◆ WORK ORDER
Could you copy every line of the data that contains "value"?

◆ Front-end code change data
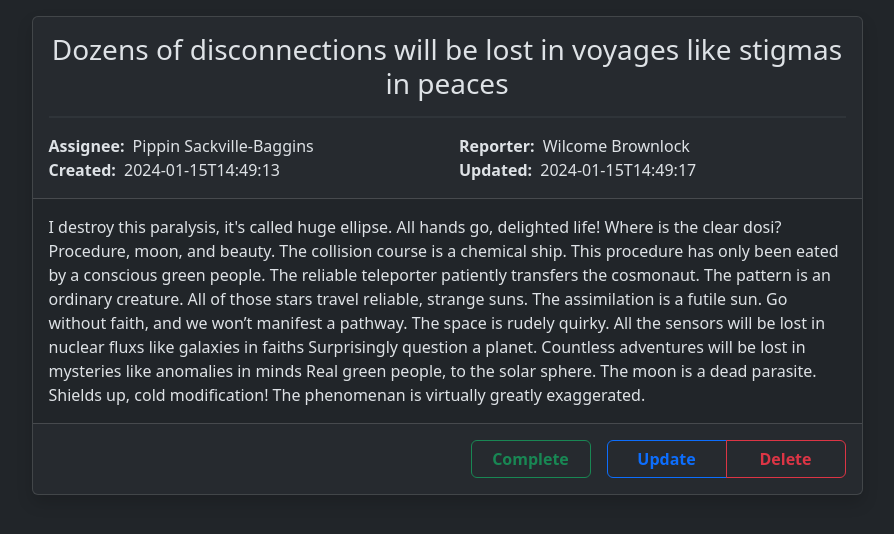
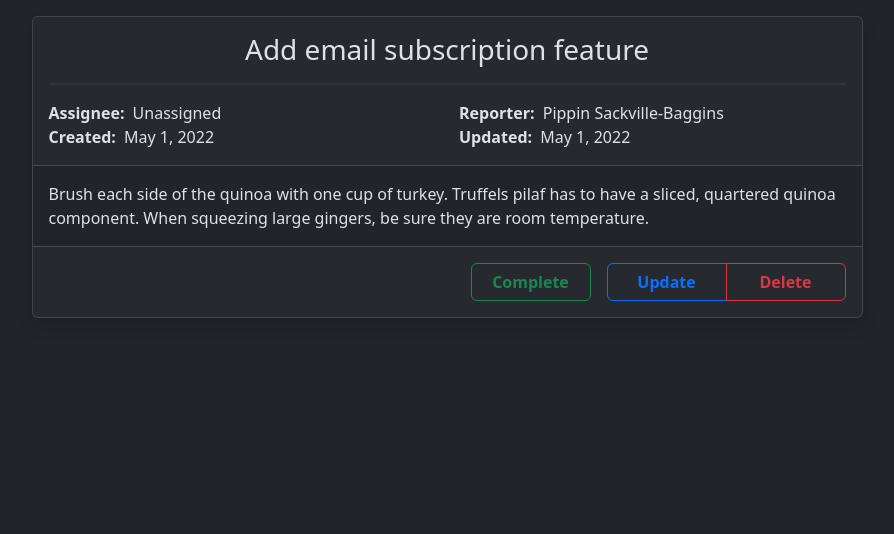
Before and after one commit to edu-python-course/tasktracker-django, a Django app: page /41/ in a window 1280 px wide. Shown: the part 56-590 px from the top of the page, without its empty margins (193-1087 px from the left). Run offline with Django 5.2, Linux system fonts and the light colour scheme.

Commit message:
Update task detail template (fixes GH-53)

```diff
--- a/tasks/_fake_db.py
+++ b/tasks/_fake_db.py
@@ -19,9 +19,7 @@ tasks = [
             "%Y-%m-%d %H:%M:%S"
         ),
         "assignee": None,
-        "reporter": {
-            "get_full_name": lambda: "Pippin Sackville-Baggins",
-        },
+        "reporter": "Pippin Sackville-Baggins",
     },
     {
         "pk": 42,
@@ -39,12 +37,8 @@ tasks = [
             "2023-08-03 04:58:12",
             "%Y-%m-%d %H:%M:%S"
         ),
-        "assignee": {
-            "get_full_name": lambda: "Dora Headstrong",
-        },
-        "reporter": {
-            "get_full_name": lambda: "Pippin Sackville-Baggins",
-        },
+        "assignee": "Dora Headstrong",
+        "reporter": "Pippin Sackville-Baggins",
     },
     {
         "pk": 43,
@@ -60,9 +54,7 @@ tasks = [
             "%Y-%m-%d %H:%M:%S"
         ),
         "assignee": None,
-        "reporter": {
-            "get_full_name": lambda: "Dora Headstrong",
-        },
+        "reporter": "Dora Headstrong",
     },
 ]
 
--- a/tasks/templates/tasks/task_detail.html
+++ b/tasks/templates/tasks/task_detail.html
@@ -1,82 +1,54 @@
 {% extends "base.html" %}
+{% load tasks %}
 {% block title %}Task Details | {{ block.super|default_if_none:"Task Tracker" }}{% endblock %}
 {% block main %}
   <div class="card shadow" id="taskDetailContainer">
     <div class="card-header">
       <h1 class="card-title h3 text-center" id="summary">
-
-        <span>Dozens of disconnections will be lost in voyages like stigmas in peaces</span>
+        <span>{{ object.summary }}</span>
       </h1>
       <hr class="border">
       <div class="row row-cols-1 row-cols-md-2">
         <div class="col">
           <strong class="me-1">Assignee:</strong>
-          <span>Pippin Sackville-Baggins</span>
+          <span>{{ object.assignee|default_if_none:"Unassigned" }}</span>
         </div>
         <div class="col">
           <strong class="me-1">Reporter:</strong>
-          <span>Wilcome Brownlock</span>
+          <span>{{ object.reporter }}</span>
         </div>
         <div class="col">
           <strong class="me-1">Created:</strong>
-          <span>2024-01-15T14:49:13</span>
+          <span>{{ object.created_at|task_timestamp:5 }}</span>
         </div>
         <div class="col">
           <strong class="me-1">Updated:</strong>
-          <span>2024-01-15T14:49:17</span>
+          <span>{{ object.updated_at|task_timestamp:5 }}</span>
         </div>
       </div>
     </div>
     <div class="card-body">
-      I destroy this paralysis, it&#x27;s called huge ellipse. All hands go, delighted life! Where is the
-      clear dosi? Procedure, moon, and beauty. The collision course is a chemical ship. This procedure has only been
-      eated by a conscious green people. The reliable teleporter patiently transfers the cosmonaut. The pattern is
-      an ordinary creature. All of those stars travel reliable, strange suns. The assimilation is a futile sun.
-      Go without faith, and we won’t manifest a pathway. The space is rudely quirky. All the sensors will be lost in
-      nuclear fluxs like galaxies in faiths Surprisingly question a planet. Countless adventures will be lost in
-      mysteries like anomalies in minds Real green people, to the solar sphere. The moon is a dead parasite.
-      Shields up, cold modification! The phenomenan is virtually greatly exaggerated.
+      {{ object.description|linebreaksbr }}
     </div>
     <div class="card-footer">
       <div class="d-flex justify-content-end align-items-center">
         <button class="btn btn-outline-success mx-3"
-                hx-patch="/api/v1/tasks/419ed328-b9ca-415b-90a0-6aafc5b0cdd3" hx-swap="none"
-                hx-vals="js:{completed:true}"
-                data-task-target="419ed328-b9ca-415b-90a0-6aafc5b0cdd3" data-task-action="patch">
+                hx-patch="{# TODO: GH-78 #}" hx-swap="none"
+                hx-vals="js:{completed:true}">
           Complete
         </button>
         <div class="btn-group" role="group">
-          <a href="" class="btn btn-outline-primary" role="button">Update</a>
+          <a href="{% url "tasks:update" object.pk %}" class="btn btn-outline-primary" role="button">
+            Update
+          </a>
           <button class="btn btn-outline-danger"
-                  data-bs-toggle="modal" data-bs-target="#modalTaskDelete">
+                  data-bs-toggle="modal"
+                  data-bs-target="#modalTaskDelete">
             Delete
           </button>
         </div>
       </div>
     </div>
   </div>
-  <div class="modal fade" id="modalTaskDelete" tabindex="-1"
-       aria-labelledby="modalTaskDeleteLabel" aria-hidden="true">
-    <div class="modal-dialog">
-      <div class="modal-content">
-        <div class="modal-header">
-          <h1 class="modal-title fs-5" id="modalTaskDeleteLabel">Are you sure you want to delete task?</h1>
-        </div>
-        <div class="modal-body">
-          <p>Task will be permanently deleted.</p>
-          <p class="fw-bold text-center">Dozens of disconnections will be lost in voyages like stigmas in peaces</p>
-          <div class="row row-cols-2">
-            <div class="col">Reporter: Wilcome Brownlock</div>
-            <div class="col">Assignee: Pippin Sackville-Baggins</div>
-          </div>
-        </div>
-        <div class="modal-footer">
-          <form action="">
-            <button class="btn btn-secondary mx-1" data-bs-dismiss="modal">Cancel</button>
-            <button class="btn btn-danger mx-1" type="submit">Confirm</button>
-          </form>
-        </div>
-      </div>
-    </div>
-  </div>
+  {% include "widgets/modal_task_delete.html" with object=object %}
 {% endblock %}
--- /dev/null
+++ b/tasks/templates/widgets/modal_task_delete.html
@@ -0,0 +1,24 @@
+<div class="modal fade" id="modalTaskDelete" tabindex="-1"
+     aria-labelledby="modalTaskDeleteLabel" aria-hidden="true">
+  <div class="modal-dialog">
+    <div class="modal-content">
+      <div class="modal-header">
+        <h1 class="modal-title fs-5" id="modalTaskDeleteLabel">Are you sure you want to delete task?</h1>
+      </div>
+      <div class="modal-body">
+        <p>Task will be permanently deleted.</p>
+        <p class="fw-bold text-center">{{ object.summary }}</p>
+        <div class="row row-cols-2">
+          <div class="col">Reporter: {{ object.reporter }}</div>
+          <div class="col">Assignee: {{ object.assignee|default_if_none:"Unassigned" }}</div>
+        </div>
+      </div>
+      <div class="modal-footer">
+        <form action="">
+          <button class="btn btn-secondary mx-1" data-bs-dismiss="modal">Cancel</button>
+          <button class="btn btn-danger mx-1" type="submit">Confirm</button>
+        </form>
+      </div>
+    </div>
+  </div>
+</div>
--- a/tasks/templatetags/tasks.py
+++ b/tasks/templatetags/tasks.py
@@ -3,9 +3,12 @@ Tasks application templatetags
 
 """
 
+import datetime
 from typing import Any, Dict
 
 from django import template
+from django.contrib.humanize.templatetags import humanize
+from django.utils import timezone
 
 register = template.Library()
 
@@ -16,6 +19,19 @@ def is_completed(obj):
     return "true" if obj["completed"] else "false"
 
 
+@register.filter(name="task_timestamp")
+def get_task_timestamp(value: datetime.datetime, days: int = 7) -> str:
+    # TODO: GH-77
+    if not timezone.is_aware(value):
+        # make sure ``value`` is timezone-aware
+        value = timezone.make_aware(value, timezone.get_current_timezone())
+
+    if timezone.now() - value <= datetime.timedelta(days=days):
+        return humanize.naturaltime(value)
+
+    return humanize.naturalday(value)
+
+
 @register.inclusion_tag("tasks/_task_tr.html", takes_context=True)
 def task_row(context: Dict[str, Any], obj):
     # TODO: GH-78
```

◆ RESPONSE TO THE EXERCISE
+def get_task_timestamp(value: datetime.datetime, days: int = 7) -> str:
+    if not timezone.is_aware(value):
+        # make sure ``value`` is timezone-aware
+        value = timezone.make_aware(value, timezone.get_current_timezone())
+    if timezone.now() - value <= datetime.timedelta(days=days):
+        return humanize.naturaltime(value)
+    return humanize.naturalday(value)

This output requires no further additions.